| EXERCISE |
Copy each line that includes the string "style" from the material into your answer.

| RECORDS FOR PROCESSING |
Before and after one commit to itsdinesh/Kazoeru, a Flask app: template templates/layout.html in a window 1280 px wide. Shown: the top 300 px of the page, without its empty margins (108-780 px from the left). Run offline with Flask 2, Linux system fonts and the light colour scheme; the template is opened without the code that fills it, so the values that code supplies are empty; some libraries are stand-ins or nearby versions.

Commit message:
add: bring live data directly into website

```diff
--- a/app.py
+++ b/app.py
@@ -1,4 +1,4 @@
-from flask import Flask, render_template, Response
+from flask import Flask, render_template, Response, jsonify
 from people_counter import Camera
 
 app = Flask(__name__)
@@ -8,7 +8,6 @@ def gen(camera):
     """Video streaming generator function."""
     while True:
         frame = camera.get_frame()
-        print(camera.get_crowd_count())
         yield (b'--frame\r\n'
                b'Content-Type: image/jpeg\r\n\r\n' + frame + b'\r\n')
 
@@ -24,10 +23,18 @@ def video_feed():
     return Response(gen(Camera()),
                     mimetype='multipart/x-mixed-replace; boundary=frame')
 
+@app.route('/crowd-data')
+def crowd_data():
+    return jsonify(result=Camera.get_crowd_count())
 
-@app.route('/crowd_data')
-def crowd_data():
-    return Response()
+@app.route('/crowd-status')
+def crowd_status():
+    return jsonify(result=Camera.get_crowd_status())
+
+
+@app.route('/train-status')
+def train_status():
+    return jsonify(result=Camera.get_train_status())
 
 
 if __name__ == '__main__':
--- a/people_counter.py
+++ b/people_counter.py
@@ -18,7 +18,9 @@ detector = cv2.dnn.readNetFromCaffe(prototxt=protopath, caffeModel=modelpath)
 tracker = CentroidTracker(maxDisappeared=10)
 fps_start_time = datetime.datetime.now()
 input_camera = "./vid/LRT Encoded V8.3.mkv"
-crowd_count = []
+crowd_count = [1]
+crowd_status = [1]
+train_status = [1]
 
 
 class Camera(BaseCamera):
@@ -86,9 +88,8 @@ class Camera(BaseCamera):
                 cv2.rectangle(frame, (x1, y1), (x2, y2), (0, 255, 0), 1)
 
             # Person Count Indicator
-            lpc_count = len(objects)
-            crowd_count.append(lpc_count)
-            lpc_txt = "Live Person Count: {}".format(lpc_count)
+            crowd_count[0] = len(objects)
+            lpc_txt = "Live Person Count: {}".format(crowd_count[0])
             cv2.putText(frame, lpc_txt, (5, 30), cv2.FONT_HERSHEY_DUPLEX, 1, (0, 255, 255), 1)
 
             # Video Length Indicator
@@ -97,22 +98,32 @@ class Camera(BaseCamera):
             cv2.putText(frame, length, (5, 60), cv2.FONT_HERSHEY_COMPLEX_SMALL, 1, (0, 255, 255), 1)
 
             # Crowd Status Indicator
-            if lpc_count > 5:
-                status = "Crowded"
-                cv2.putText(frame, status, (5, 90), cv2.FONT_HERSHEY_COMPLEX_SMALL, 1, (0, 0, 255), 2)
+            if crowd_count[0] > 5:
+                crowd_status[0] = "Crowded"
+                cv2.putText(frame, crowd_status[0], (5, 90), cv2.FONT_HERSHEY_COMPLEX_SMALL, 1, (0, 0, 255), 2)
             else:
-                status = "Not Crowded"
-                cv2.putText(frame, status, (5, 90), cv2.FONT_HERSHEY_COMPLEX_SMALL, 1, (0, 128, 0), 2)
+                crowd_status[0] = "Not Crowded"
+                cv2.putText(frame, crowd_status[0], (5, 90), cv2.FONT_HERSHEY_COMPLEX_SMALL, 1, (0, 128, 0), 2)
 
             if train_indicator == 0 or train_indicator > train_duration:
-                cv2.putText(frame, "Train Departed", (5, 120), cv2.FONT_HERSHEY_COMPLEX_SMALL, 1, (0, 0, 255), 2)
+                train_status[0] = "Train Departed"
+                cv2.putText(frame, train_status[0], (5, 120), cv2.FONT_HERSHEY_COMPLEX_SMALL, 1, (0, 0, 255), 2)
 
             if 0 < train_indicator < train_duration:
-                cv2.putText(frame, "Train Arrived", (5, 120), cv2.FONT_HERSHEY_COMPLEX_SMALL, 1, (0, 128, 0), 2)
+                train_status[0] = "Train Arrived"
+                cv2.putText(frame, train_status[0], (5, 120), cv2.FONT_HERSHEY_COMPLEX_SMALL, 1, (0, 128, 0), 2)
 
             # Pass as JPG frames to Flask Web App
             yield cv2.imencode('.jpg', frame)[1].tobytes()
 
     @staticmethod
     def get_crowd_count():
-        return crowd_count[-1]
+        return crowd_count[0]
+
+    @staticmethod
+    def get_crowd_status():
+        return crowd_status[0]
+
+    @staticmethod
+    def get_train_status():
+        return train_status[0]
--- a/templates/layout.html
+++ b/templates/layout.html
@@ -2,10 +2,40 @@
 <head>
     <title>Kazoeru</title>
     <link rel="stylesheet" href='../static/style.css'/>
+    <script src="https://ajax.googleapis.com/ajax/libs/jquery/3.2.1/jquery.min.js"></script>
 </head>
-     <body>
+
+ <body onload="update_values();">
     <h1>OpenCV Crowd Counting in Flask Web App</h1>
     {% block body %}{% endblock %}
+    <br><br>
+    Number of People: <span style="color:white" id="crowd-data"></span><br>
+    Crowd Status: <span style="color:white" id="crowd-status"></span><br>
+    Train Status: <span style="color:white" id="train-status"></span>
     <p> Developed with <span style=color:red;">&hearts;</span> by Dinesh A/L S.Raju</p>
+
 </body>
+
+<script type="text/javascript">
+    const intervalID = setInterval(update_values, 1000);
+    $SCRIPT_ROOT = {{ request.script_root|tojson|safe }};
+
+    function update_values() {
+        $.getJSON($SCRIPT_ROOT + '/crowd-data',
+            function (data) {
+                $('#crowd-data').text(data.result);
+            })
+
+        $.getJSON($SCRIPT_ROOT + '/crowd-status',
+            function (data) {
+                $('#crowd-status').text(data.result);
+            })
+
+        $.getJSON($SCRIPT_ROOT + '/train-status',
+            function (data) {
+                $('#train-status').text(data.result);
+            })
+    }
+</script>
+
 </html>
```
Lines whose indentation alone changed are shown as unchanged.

| WRITTEN SOLUTION |
     <link rel="stylesheet" href='../static/style.css'/>
+    Number of People: <span style="color:white" id="crowd-data"></span><br>
+    Crowd Status: <span style="color:white" id="crowd-status"></span><br>
+    Train Status: <span style="color:white" id="train-status"></span>
     <p> Developed with <span style=color:red;">&hearts;</span> by Dinesh A/L S.Raju</p>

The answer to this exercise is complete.